> **What you are asked to do**: The reply must reproduce each line below exactly.
Material for the task Start Marker
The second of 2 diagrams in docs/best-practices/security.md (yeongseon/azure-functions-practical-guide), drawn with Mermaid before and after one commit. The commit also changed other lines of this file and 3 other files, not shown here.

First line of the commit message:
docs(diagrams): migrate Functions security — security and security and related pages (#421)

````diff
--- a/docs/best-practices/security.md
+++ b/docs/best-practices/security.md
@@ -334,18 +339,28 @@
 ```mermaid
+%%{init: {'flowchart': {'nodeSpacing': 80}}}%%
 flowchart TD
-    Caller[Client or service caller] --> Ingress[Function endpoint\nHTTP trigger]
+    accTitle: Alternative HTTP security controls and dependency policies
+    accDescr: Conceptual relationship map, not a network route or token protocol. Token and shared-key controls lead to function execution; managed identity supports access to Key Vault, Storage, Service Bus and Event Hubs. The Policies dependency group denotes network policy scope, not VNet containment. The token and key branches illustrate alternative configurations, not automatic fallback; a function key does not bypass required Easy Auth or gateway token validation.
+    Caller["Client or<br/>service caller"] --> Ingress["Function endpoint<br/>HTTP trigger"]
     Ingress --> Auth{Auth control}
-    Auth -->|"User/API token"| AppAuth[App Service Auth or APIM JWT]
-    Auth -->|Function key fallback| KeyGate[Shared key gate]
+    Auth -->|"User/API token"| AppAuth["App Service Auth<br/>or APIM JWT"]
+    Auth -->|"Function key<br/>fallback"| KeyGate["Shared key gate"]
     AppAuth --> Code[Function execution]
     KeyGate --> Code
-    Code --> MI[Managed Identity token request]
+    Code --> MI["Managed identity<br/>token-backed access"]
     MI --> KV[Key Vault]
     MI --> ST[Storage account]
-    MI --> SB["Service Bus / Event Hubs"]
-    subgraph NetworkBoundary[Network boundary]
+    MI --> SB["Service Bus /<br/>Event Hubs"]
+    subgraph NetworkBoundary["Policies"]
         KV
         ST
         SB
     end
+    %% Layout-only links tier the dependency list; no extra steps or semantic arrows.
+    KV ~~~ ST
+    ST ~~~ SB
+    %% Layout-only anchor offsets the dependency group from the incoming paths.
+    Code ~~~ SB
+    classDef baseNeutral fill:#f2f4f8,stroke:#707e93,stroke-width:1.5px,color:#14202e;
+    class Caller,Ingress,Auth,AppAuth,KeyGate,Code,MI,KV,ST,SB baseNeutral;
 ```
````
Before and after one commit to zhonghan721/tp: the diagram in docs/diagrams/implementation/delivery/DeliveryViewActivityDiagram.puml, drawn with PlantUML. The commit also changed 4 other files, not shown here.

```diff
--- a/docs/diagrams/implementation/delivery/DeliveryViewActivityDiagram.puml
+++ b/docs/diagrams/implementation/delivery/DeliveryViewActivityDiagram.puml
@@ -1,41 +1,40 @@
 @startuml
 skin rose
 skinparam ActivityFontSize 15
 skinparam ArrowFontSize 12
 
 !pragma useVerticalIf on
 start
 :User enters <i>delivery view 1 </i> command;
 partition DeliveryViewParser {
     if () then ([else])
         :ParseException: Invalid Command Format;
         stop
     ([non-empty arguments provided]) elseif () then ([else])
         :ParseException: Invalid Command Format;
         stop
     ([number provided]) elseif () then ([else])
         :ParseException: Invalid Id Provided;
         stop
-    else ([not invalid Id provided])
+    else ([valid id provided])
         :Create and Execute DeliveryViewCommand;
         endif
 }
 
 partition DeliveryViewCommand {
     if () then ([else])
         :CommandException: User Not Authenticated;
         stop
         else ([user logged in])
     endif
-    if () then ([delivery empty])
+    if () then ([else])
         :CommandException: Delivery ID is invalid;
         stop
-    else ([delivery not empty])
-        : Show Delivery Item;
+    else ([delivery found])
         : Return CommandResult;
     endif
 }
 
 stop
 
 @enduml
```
Material for the task End Marker
> **Task response**:
The second of 2 diagrams in docs/best-practices/security.md (yeongseon/azure-functions-practical-guide), drawn with Mermaid before and after one commit. The commit also changed other lines of this file and 3 other files, not shown here.

First line of the commit message:
docs(diagrams): migrate Functions security — security and security and related pages (#421)

````diff
--- a/docs/best-practices/security.md
+++ b/docs/best-practices/security.md
@@ -334,18 +339,28 @@
 ```mermaid
+%%{init: {'flowchart': {'nodeSpacing': 80}}}%%
 flowchart TD
-    Caller[Client or service caller] --> Ingress[Function endpoint\nHTTP trigger]
+    accTitle: Alternative HTTP security controls and dependency policies
+    accDescr: Conceptual relationship map, not a network route or token protocol. Token and shared-key controls lead to function execution; managed identity supports access to Key Vault, Storage, Service Bus and Event Hubs. The Policies dependency group denotes network policy scope, not VNet containment. The token and key branches illustrate alternative configurations, not automatic fallback; a function key does not bypass required Easy Auth or gateway token validation.
+    Caller["Client or<br/>service caller"] --> Ingress["Function endpoint<br/>HTTP trigger"]
     Ingress --> Auth{Auth control}
-    Auth -->|"User/API token"| AppAuth[App Service Auth or APIM JWT]
-    Auth -->|Function key fallback| KeyGate[Shared key gate]
+    Auth -->|"User/API token"| AppAuth["App Service Auth<br/>or APIM JWT"]
+    Auth -->|"Function key<br/>fallback"| KeyGate["Shared key gate"]
     AppAuth --> Code[Function execution]
     KeyGate --> Code
-    Code --> MI[Managed Identity token request]
+    Code --> MI["Managed identity<br/>token-backed access"]
     MI --> KV[Key Vault]
     MI --> ST[Storage account]
-    MI --> SB["Service Bus / Event Hubs"]
-    subgraph NetworkBoundary[Network boundary]
+    MI --> SB["Service Bus /<br/>Event Hubs"]
+    subgraph NetworkBoundary["Policies"]
         KV
         ST
         SB
     end
+    %% Layout-only links tier the dependency list; no extra steps or semantic arrows.
+    KV ~~~ ST
+    ST ~~~ SB
+    %% Layout-only anchor offsets the dependency group from the incoming paths.
+    Code ~~~ SB
+    classDef baseNeutral fill:#f2f4f8,stroke:#707e93,stroke-width:1.5px,color:#14202e;
+    class Caller,Ingress,Auth,AppAuth,KeyGate,Code,MI,KV,ST,SB baseNeutral;
 ```
````
Before and after one commit to zhonghan721/tp: the diagram in docs/diagrams/implementation/delivery/DeliveryViewActivityDiagram.puml, drawn with PlantUML. The commit also changed 4 other files, not shown here.

```diff
--- a/docs/diagrams/implementation/delivery/DeliveryViewActivityDiagram.puml
+++ b/docs/diagrams/implementation/delivery/DeliveryViewActivityDiagram.puml
@@ -1,41 +1,40 @@
 @startuml
 skin rose
 skinparam ActivityFontSize 15
 skinparam ArrowFontSize 12
 
 !pragma useVerticalIf on
 start
 :User enters <i>delivery view 1 </i> command;
 partition DeliveryViewParser {
     if () then ([else])
         :ParseException: Invalid Command Format;
         stop
     ([non-empty arguments provided]) elseif () then ([else])
         :ParseException: Invalid Command Format;
         stop
     ([number provided]) elseif () then ([else])
         :ParseException: Invalid Id Provided;
         stop
-    else ([not invalid Id provided])
+    else ([valid id provided])
         :Create and Execute DeliveryViewCommand;
         endif
 }
 
 partition DeliveryViewCommand {
     if () then ([else])
         :CommandException: User Not Authenticated;
         stop
         else ([user logged in])
     endif
-    if () then ([delivery empty])
+    if () then ([else])
         :CommandException: Delivery ID is invalid;
         stop
-    else ([delivery not empty])
-        : Show Delivery Item;
+    else ([delivery found])
         : Return CommandResult;
     endif
 }
 
 stop
 
 @enduml
```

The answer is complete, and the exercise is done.